Work to be completed -> Search the listing for the word "Specimen". Copy every line where it is found.
:: Records supplied
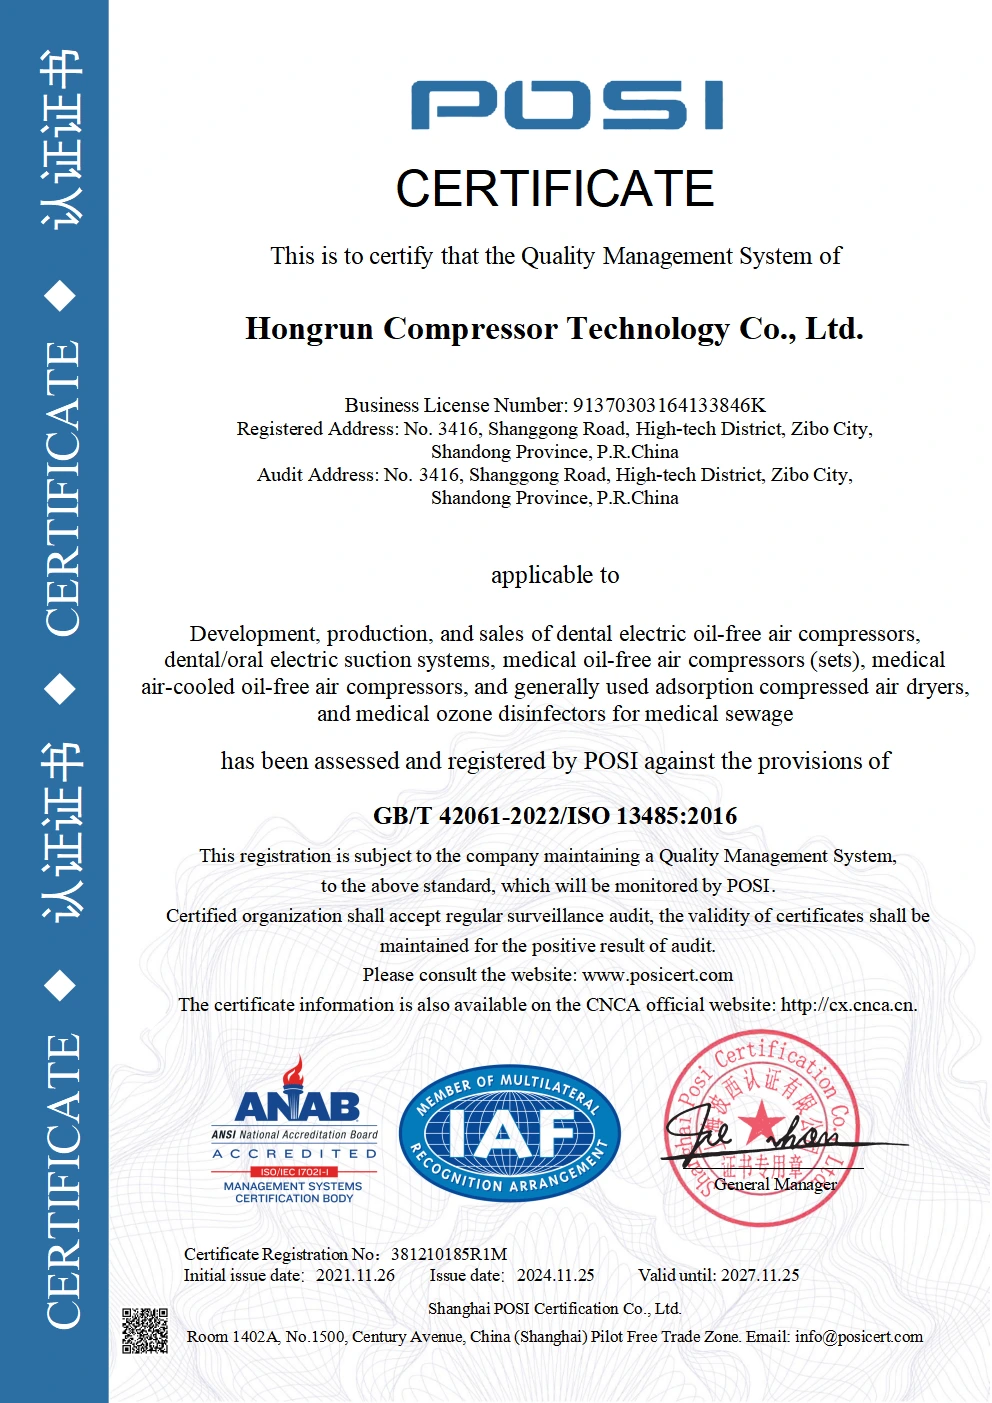
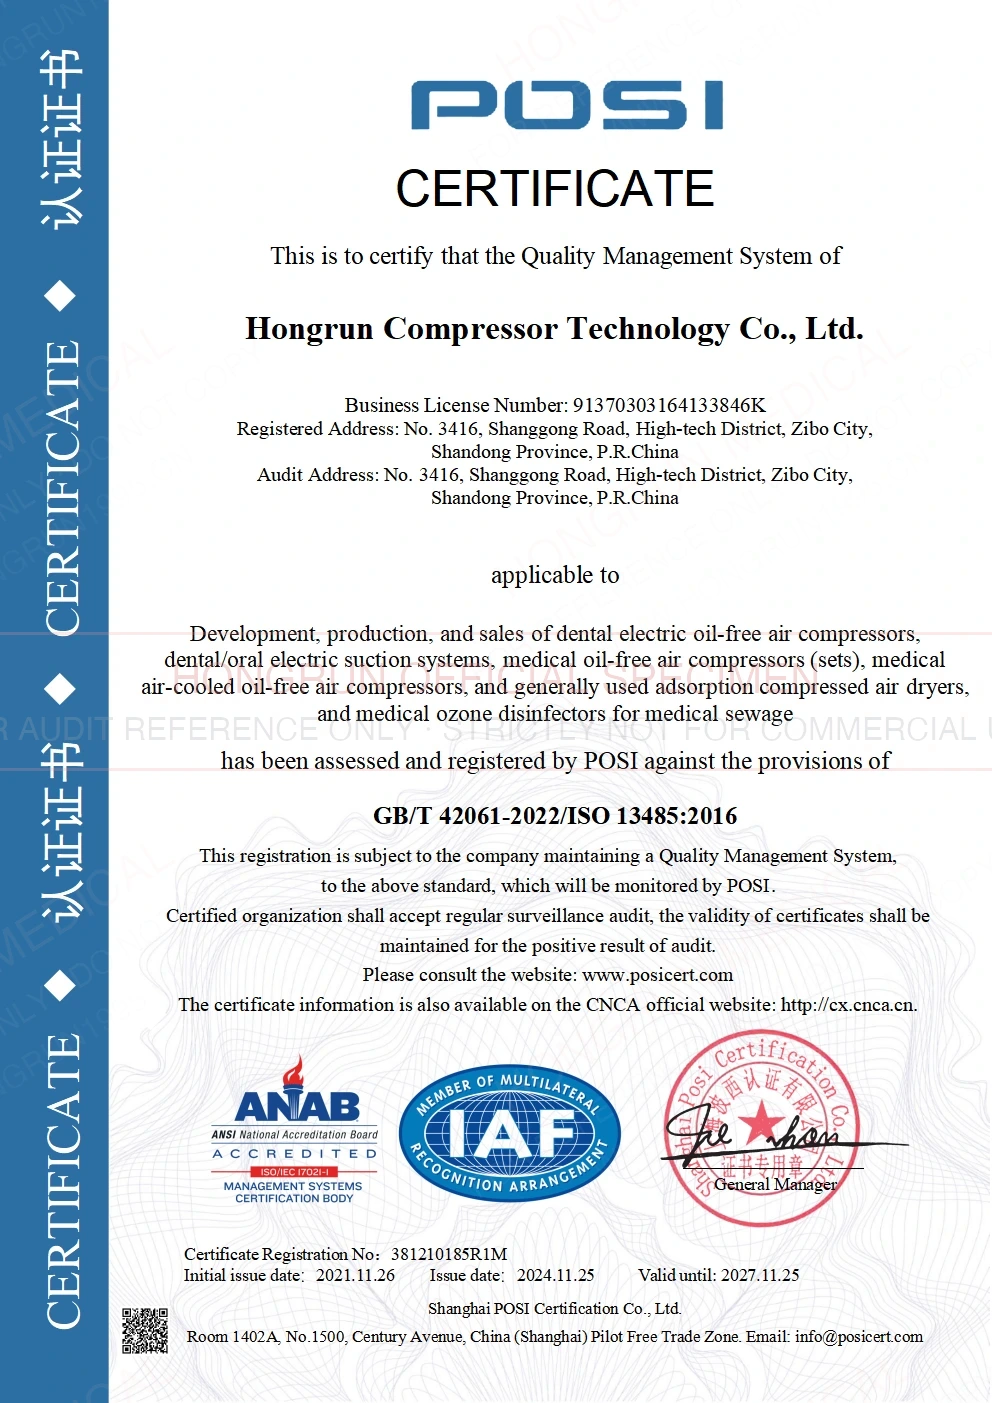
fix(assets): remove 68 broken cutout files, add watermarked ISO certs, and update Substack publication assets

Changed region(s): [[0.1875, 0.4597, 0.5625, 0.4904], [0.625, 0.4597, 0.8125, 0.4904], [0.0, 0.521, 0.0938, 0.5517]]

diff --git a/assets/docs/20261107_Substack_Engineering_Publication_and_PR_Kit.md b/assets/docs/20261107_Substack_Engineering_Publication_and_PR_Kit.md
@@ -149,7 +149,7 @@ In contrast, a duplex system like the **Hongrun HYTG-300** mounts two independen
 > **Modular Redundancy Notice (冗余模块与储气罐说明)**:  
 > *Duplex parallel configurations (N+1), intelligent alternating PLC controllers, and optional internal nano-antibacterial silver-ion tank coatings are specialized modular configurations (HYTG and HYT series) engineered for surgical centers and polyclinics requiring high-availability uptime.*
 
-![Hongrun HYT-500 Duplex Redundant System](https://www.hongrun1995.cn/assets/images/products/HYT-500-cutout.png)
+![Hongrun HYT-500 Duplex Redundant System](https://www.hongrun1995.cn/assets/images/products/hd/HYT-500.jpg)
 *Figure 5.0: Hongrun HYT Series duplex multi-pump redundant station mounted on ASME/PED receiver vessel.*
 
 ---
@@ -188,8 +188,8 @@ Compare the detailed engineering benchmarks in our technical review: [Hongrun vs
 
 Founded in November 1995 in the National High-Tech Industrial Development Zone of Zibo, Shandong Province, China, **Hongrun Compressor Technology Co., Ltd.** operates a 20,000 m² automated manufacturing facility with an annual capacity exceeding 160,000 units. Certified under **ISO 13485:2016** (Medical Device QMS, Cert: `381210185R1M`), CE MDR Class IIa, and TÜV Rheinland ISO 8573-1 Class 0, Hongrun pneumatic solutions are trusted by 65,000+ clinics and medical institutions across 50+ countries.
 
-![ISO 13485:2016 Medical Device Certificate](https://www.hongrun1995.cn/assets/images/certs/certifications/08-iso-13485-medical-device-qms.webp)
-*Figure 8.0: Hongrun ISO 13485:2016 Medical Device Quality Management System Certificate (No. 381210185R1M) accredited by ANAB & IAF.*
+![ISO 13485:2016 Medical Device Certificate (Official Watermarked Specimen)](https://www.hongrun1995.cn/assets/images/certs/certifications/08-iso-13485-medical-device-qms.webp)
+*Figure 8.0: Hongrun ISO 13485:2016 Medical Device Quality Management System Certificate (No. 381210185R1M) accredited by ANAB & IAF (Official Verification Specimen).*
 
 **Official Technical Resource**: [https://www.hongrun1995.cn/](https://www.hongrun1995.cn/)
::::
Exercise response ->
+![ISO 13485:2016 Medical Device Certificate (Official Watermarked Specimen)](https://www.hongrun1995.cn/assets/images/certs/certifications/08-iso-13485-medical-device-qms.webp)
+*Figure 8.0: Hongrun ISO 13485:2016 Medical Device Quality Management System Certificate (No. 381210185R1M) accredited by ANAB & IAF (Official Verification Specimen).*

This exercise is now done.